   -Emergency Managers Weather Information Network
   -NOAAPort
   Other NWS Partners and Employees

FROM:   Mike Hopkins, NOAA
   Director, Surface and Upper Air Division
   Office of Observations

SUBJECT:   Suspension of Radiosonde Observations at Tallahassee,
Florida,
   Effective July 1, 2024

Effective July 1, 2024, and until further notice, the National
Weather
Service (NWS) is indefinitely suspending radiosonde observations at
Tallahassee, Florida, due to a global supply chain disruption of
Helium,
and the prohibitive cost of the Helium gas contracts.  The
Tallahassee
station has NWS Upper Air identifier KTAE and World
Meteorological
Organization (WMO) Upper Air site number, 72214. The NWS
launches
radiosondes from 100 Upper Air sites throughout the United States and
the
Caribbean, using Helium at 12 of these sites.  Hydrogen is the
preferred
gas because it is cost-effective and a more reliable gas option.  The
agency plans to convert many sites to Hydrogen as soon as practical
and as
funding becomes available.  However, safety concerns prevent Hydrogen
from
being used as an option at the current Tallahassee Upper Air
facility.

In the near term, the affected site will benefit from data collected
by
radiosonde observations from neighboring Upper Air sites, polar and
geostationary satellite soundings, and from instruments on aircraft
flying
into nearby airports.  National Oceanic and Atmospheric
Administration and
United States Air Force aircraft also provide special soundings
during
tropical storms.
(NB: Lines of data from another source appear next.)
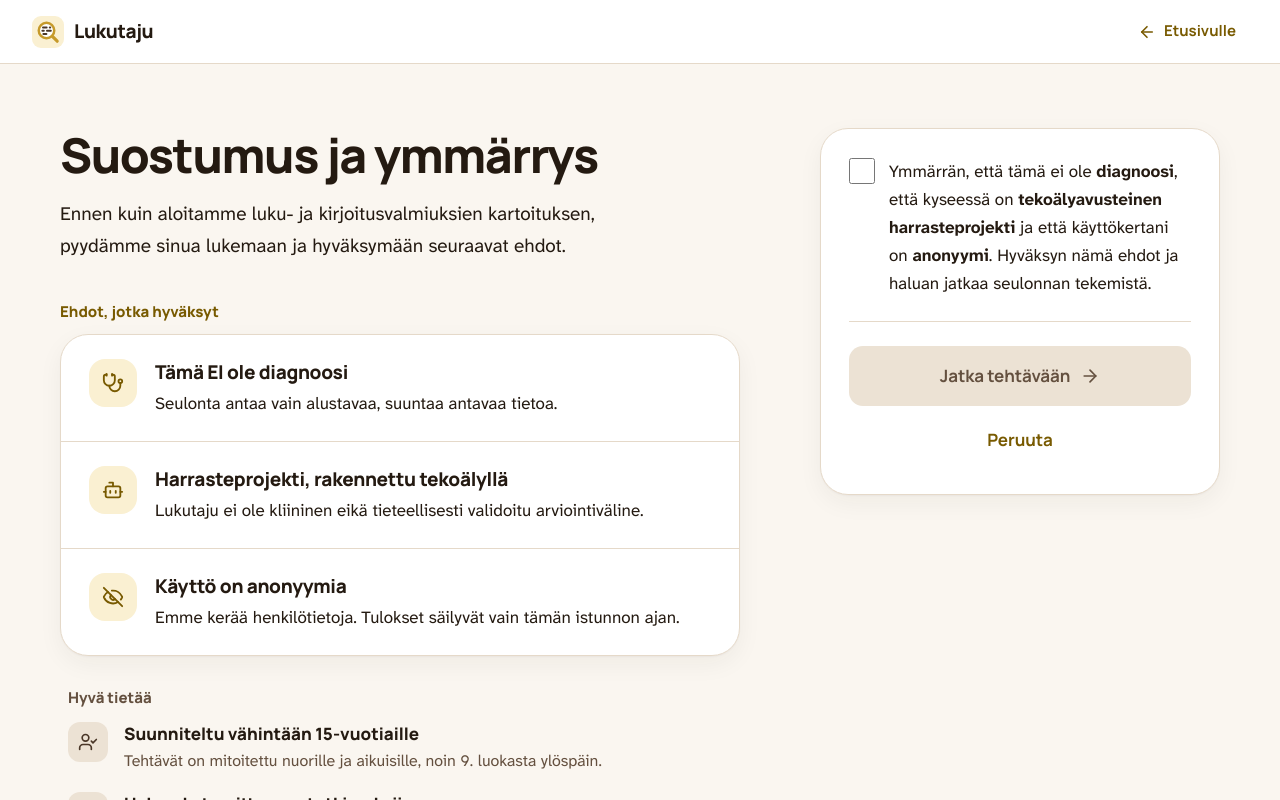
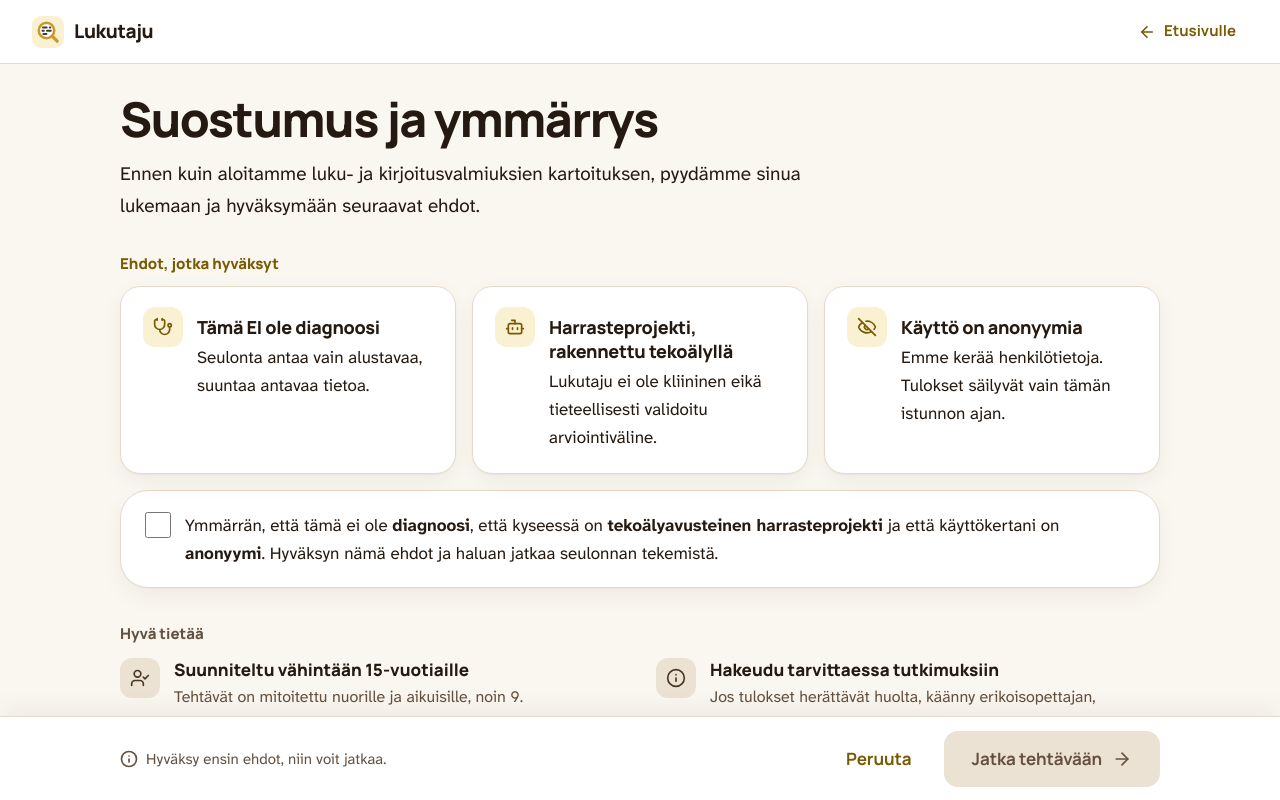
Before and after one commit to Korganiof/word-sight-check, a React (Vite) app: page /consent in a window 1280 px wide. Built offline with nearby package versions, Linux system fonts and the light colour scheme.

Commit message:
v2: Consent in one column with the gated action in the docked bar; Osa 2 as one 840 px column with sticky targets; Osa 1 optical lift

```diff
--- a/src/components/PseudoWordTask.tsx
+++ b/src/components/PseudoWordTask.tsx
@@ -193,7 +193,10 @@ export function PseudoWordTask({ items, warmupCount = 0 }: PseudoWordTaskProps)
       line={<ItemLine current={isWarmup ? -1 : mainIndex} total={mainTotal} />}
       dock={isDesktop ? undefined : answerKeys}
     >
-      <div className="flex flex-col gap-4 md:gap-5">
+      {/* main scrolls and centres this block with margin-block: auto (ExerciseShell
+          `center`); the negative margins turn the shell's 40 / 56 padding into
+          the 16 / 40 that gives the stage its optical lift (HANDOFF § 8.4). */}
+      <div className="flex flex-col gap-4 md:-mb-4 md:-mt-6 md:gap-5">
         <h1 className="m-0 font-ui text-h2-sm text-ink md:text-h2">Sanantunnistus</h1>
 
         <section
--- a/src/components/WordSearchTask.tsx
+++ b/src/components/WordSearchTask.tsx
@@ -128,8 +128,10 @@ export function WordSearchTask({ text, targets, durationMs }: WordSearchTaskProp
 
   const targetPanel = (
     <>
-      <Label as="h2">Tavoitesanat</Label>
-      <p className="m-0 text-[14px] leading-5 text-ink-2 md:text-caption">Klikkaa ne tekstistä.</p>
+      <div className="flex flex-col gap-1 md:flex-row md:items-baseline md:gap-2.5">
+        <Label as="h2">Tavoitesanat</Label>
+        <p className="m-0 text-[14px] leading-5 text-ink-2 md:text-caption">Klikkaa ne tekstistä.</p>
+      </div>
       <ul className="m-0 flex list-none flex-wrap gap-1.5 p-0 md:gap-2">
         {targets.map(t => (
           <li
@@ -146,7 +148,7 @@ export function WordSearchTask({ text, targets, durationMs }: WordSearchTaskProp
   return (
     <ExerciseShell
       part={2}
-      width="work-wide"
+      width="column"
       right={<TimerPill remainingMs={remainingMs} />}
       line={<TimeLine durationMs={durationMs} remainingMs={remainingMs} />}
       dock={
@@ -158,22 +160,25 @@ export function WordSearchTask({ text, targets, durationMs }: WordSearchTaskProp
         </>
       }
     >
-      <div className="flex flex-col gap-3.5 md:flex-row md:gap-12">
-        {/* Desktop aside: title, instruction, target card. */}
-        <aside className="flex flex-col gap-3.5 md:sticky md:top-0 md:w-[340px] md:flex-shrink-0 md:self-start md:gap-[18px]">
-          <h1 className="m-0 font-ui text-h2-sm text-ink md:text-h2">Sanojen etsiminen tekstistä</h1>
-          <p className="m-0 text-body-sm text-ink md:text-body">
-            Kun löydät sanan tekstistä, klikkaa sitä — se korostuu.
-          </p>
-          <section className="hidden flex-col gap-3.5 rounded-sheet-sm border border-line bg-surface p-5 shadow-sheet md:mt-1.5 md:flex">
+      {/* One column (840 px on desktop): title and instruction, then the target
+          panel stuck to the top of the scrolling main — above the text, as the
+          ready screen says — then the text sheet. */}
+      <div className="flex flex-col gap-3.5 md:-mt-3 md:gap-0">
+        <h1 className="m-0 font-ui text-h2-sm text-ink md:text-h2">Sanojen etsiminen tekstistä</h1>
+        <p className="m-0 text-body-sm text-ink md:mt-2 md:max-w-[640px] md:text-body">
+          Kun löydät sanan tekstistä, klikkaa sitä — se korostuu.
+        </p>
+
+        {/* Phone: a full-bleed white strip. Desktop: a white card on a paper band
+            (24 px wider than the column) that hides the text scrolling under it. */}
+        <div className="sticky top-0 z-[3] -mx-gutter border-y border-line bg-surface px-gutter pb-3.5 pt-3 shadow-sheet md:-mx-6 md:mt-5 md:border-0 md:bg-paper md:px-6 md:pb-4 md:pt-3 md:shadow-none">
+          <section
+            aria-label="Tavoitesanat"
+            className="flex flex-col gap-2.5 md:gap-3 md:rounded-[20px] md:border md:border-line md:bg-surface md:px-5 md:pb-[18px] md:pt-4 md:shadow-sheet"
+          >
             {targetPanel}
           </section>
-        </aside>
-
-        {/* Phone: the target panel sticks to the top of the scroll area. */}
-        <section className="sticky top-0 z-[3] -mx-gutter flex flex-col gap-2.5 border-y border-line bg-surface px-gutter pb-3.5 pt-3 shadow-sheet md:hidden">
-          {targetPanel}
-        </section>
+        </div>
 
         <article className="min-w-0 flex-1 rounded-sheet-sm border border-line bg-surface px-[18px] pb-5 pt-[18px] shadow-sheet md:rounded-sheet md:px-12 md:pb-10 md:pt-9">
           {paragraphs.map((indices, p) => (
--- a/src/pages/Consent.tsx
+++ b/src/pages/Consent.tsx
@@ -52,7 +52,8 @@ export default function Consent() {
   return (
     <ExerciseShell
       logoLink
-      width="shell"
+      width="ready"
+      center
       right={
         <Link
           to="/"
@@ -62,67 +63,61 @@ export default function Consent() {
           Etusivulle
         </Link>
       }
-      dockPhoneOnly
       dock={
-        <div className="flex w-full items-center justify-between gap-3 py-3">
-          <LinkButton to="/" variant="tertiary" className="px-4">
+        // §6.7: the gated primary lives in the bar, with the reason beside it
+        // (left on desktop, above the buttons on phones) until the box is ticked.
+        <div className="flex w-full flex-col gap-2.5 py-3 md:flex-row md:items-center md:justify-between md:gap-6 md:py-0">
+          <div className="min-w-0">
+            {!agreed && (
+              <p className="m-0 flex items-start gap-2 text-caption text-ink-2">
+                <Info className="mt-0.5 h-[18px] w-[18px] flex-shrink-0" strokeWidth={2.2} aria-hidden="true" />
+                <span>Hyväksy ensin ehdot, niin voit jatkaa.</span>
+              </p>
+            )}
+          </div>
+          <div className="flex items-center gap-3">
+            <LinkButton to="/" variant="tertiary" className="px-3.5 md:px-5">
               Peruuta
             </LinkButton>
-          <Button onClick={proceed} disabled={!agreed} className="flex-1 px-6">
+            <Button onClick={proceed} disabled={!agreed} className="flex-1 px-5 md:flex-none md:px-7">
               Jatka tehtävään
               <ArrowRight aria-hidden="true" />
             </Button>
           </div>
+        </div>
       }
     >
-      <div className="flex flex-col gap-8 md:flex-row md:items-start md:justify-between md:gap-20 md:py-6">
-        <div className="flex flex-col md:w-[680px] md:flex-shrink-0">
+      {/* The shell's top padding is 40; the design uses 28 so the checkbox clears the fold at 1440 × 716. */}
+      <div className="flex flex-col md:-mt-3">
         <h1 className="m-0 font-ui text-h1-sm text-ink md:text-h1">Suostumus ja ymmärrys</h1>
-          <p className="mb-8 mt-3 max-w-[600px] text-lead-sm text-ink md:mb-10 md:mt-4 md:text-lead">
+        <p className="m-0 mt-3 max-w-[720px] text-lead-sm text-ink md:text-lead">
           Ennen kuin aloitamme luku- ja kirjoitusvalmiuksien kartoituksen, pyydämme
           sinua lukemaan ja hyväksymään seuraavat ehdot.
         </p>
 
-          <section className="flex flex-col gap-3">
+        <section className="mt-7 md:mt-8">
           <h2 className="m-0 font-ui text-[15px] font-extrabold leading-5 text-gold-ink">
             Ehdot, jotka hyväksyt
           </h2>
-            <Sheet as="ul" className="m-0 flex list-none flex-col p-0 md:rounded-sheet">
+          {/* Phones: one sheet with hairline rows. Desktop: three cards in a row. */}
+          <ul className="m-0 mt-3 flex list-none flex-col overflow-hidden rounded-[22px] border border-line bg-surface p-0 shadow-sheet md:grid md:grid-cols-3 md:gap-4 md:overflow-visible md:rounded-none md:border-0 md:bg-transparent md:shadow-none">
             {CONDITIONS.map((c, i) => (
               <li
                 key={c.title}
-                  className={`flex items-start gap-4 px-5 py-5 md:gap-[18px] md:px-7 md:py-6 ${i > 0 ? "border-t border-line" : ""}`}
+                className={`flex items-start gap-4 p-5 md:gap-3.5 md:rounded-[20px] md:border md:border-line md:bg-surface md:px-[22px] md:pb-[22px] md:pt-5 md:shadow-sheet ${i > 0 ? "border-t border-line" : ""}`}
               >
-                  <IconTile icon={c.icon} size={48} className="rounded-[14px]" />
+                <IconTile icon={c.icon} size={44} className="md:!h-10 md:!w-10 md:rounded-key" />
                 <div className="flex min-w-0 flex-col gap-1">
-                    <h3 className="m-0 font-ui text-h4 text-ink">{c.title}</h3>
+                  <h3 className="m-0 font-ui text-[18px] font-extrabold leading-6 tracking-[-0.015em] text-ink md:mt-2">
+                    {c.title}
+                  </h3>
                   <p className="m-0 text-body text-ink">{c.text}</p>
                 </div>
               </li>
             ))}
-            </Sheet>
-          </section>
+          </ul>
 
-          <section className="mt-8 flex flex-col gap-3.5 md:px-2">
-            <h2 className="m-0 font-ui text-[15px] font-extrabold leading-5 text-ink-2">Hyvä tietää</h2>
-            <ul className="m-0 flex list-none flex-col gap-[18px] p-0">
-              {NOTES.map(n => (
-                <li key={n.title} className="flex items-start gap-4">
-                  <IconTile icon={n.icon} size={40} muted />
-                  <div className="flex min-w-0 flex-col gap-0.5">
-                    <h3 className="m-0 font-ui text-[17px] font-extrabold leading-6 text-ink">{n.title}</h3>
-                    <p className="m-0 max-w-[560px] text-body-sm text-ink-2">{n.text}</p>
-                  </div>
-                </li>
-              ))}
-            </ul>
-          </section>
-        </div>
-
-        <Sheet
-          as="aside"
-          className="flex flex-col gap-6 p-6 md:sticky md:top-6 md:w-[400px] md:flex-shrink-0 md:p-7"
-        >
+          <Sheet className="mt-4 rounded-[20px] px-5 py-5 md:rounded-[20px] md:px-6">
             <label className="flex cursor-pointer items-start gap-3.5">
               <input
                 type="checkbox"
@@ -136,17 +131,23 @@ export default function Consent() {
                 <strong>anonyymi</strong>. Hyväksyn nämä ehdot ja haluan jatkaa seulonnan tekemistä.
               </span>
             </label>
+          </Sheet>
+        </section>
 
-          <div className="hidden flex-col gap-2 border-t border-line pt-6 md:flex">
-            <Button onClick={proceed} disabled={!agreed} className="h-[60px] w-full">
-              Jatka tehtävään
-              <ArrowRight aria-hidden="true" />
-            </Button>
-            <LinkButton to="/" variant="tertiary" className="h-[52px] w-full">
-              Peruuta
-            </LinkButton>
+        <section className="mt-9">
+          <h2 className="m-0 font-ui text-[15px] font-extrabold leading-5 text-ink-2">Hyvä tietää</h2>
+          <ul className="m-0 mt-3.5 grid list-none grid-cols-1 gap-[18px] p-0 md:grid-cols-2 md:gap-8">
+            {NOTES.map(n => (
+              <li key={n.title} className="flex items-start gap-3.5">
+                <IconTile icon={n.icon} size={40} muted />
+                <div className="flex min-w-0 flex-col gap-0.5">
+                  <h3 className="m-0 font-ui text-[17px] font-extrabold leading-6 text-ink">{n.title}</h3>
+                  <p className="m-0 text-body-sm text-ink-2">{n.text}</p>
                 </div>
-        </Sheet>
+              </li>
+            ))}
+          </ul>
+        </section>
       </div>
     </ExerciseShell>
   );
```
Lines whose indentation alone changed are shown as unchanged.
Radiosondes are instruments attached to weather balloons that send
back a
wide range of upper atmospheric data to support weather forecasts,
including temperature, dew point, relative humidity, barometric
pressure,
wind speed, and wind direction.  Radiosondes are one of many
technologies
that collect earth observation data for weather modeling and
forecasting.
Data is also collected from instruments aboard commercial aircraft,
surface observing stations, satellites, radars, and buoys.

The Helium gas shortage affects approximately 12% of all NWS Upper
Air
Sites.The NWS will take all steps possible to mitigate additional
supply
chain and contracting issues and continue converting sites to
Hydrogen
where locations, leases, and safe operations allow and as funding
becomes
available.

If you or your organization have any questions about these changes,
please
contact:

Susan Buchanan
Director of Public Affairs
National Weather Service
Phone: 202-834-5235
Email: susan.buchanan@noaa.gov

National Service Change Notices are online at:

https://www.weather.gov/notification/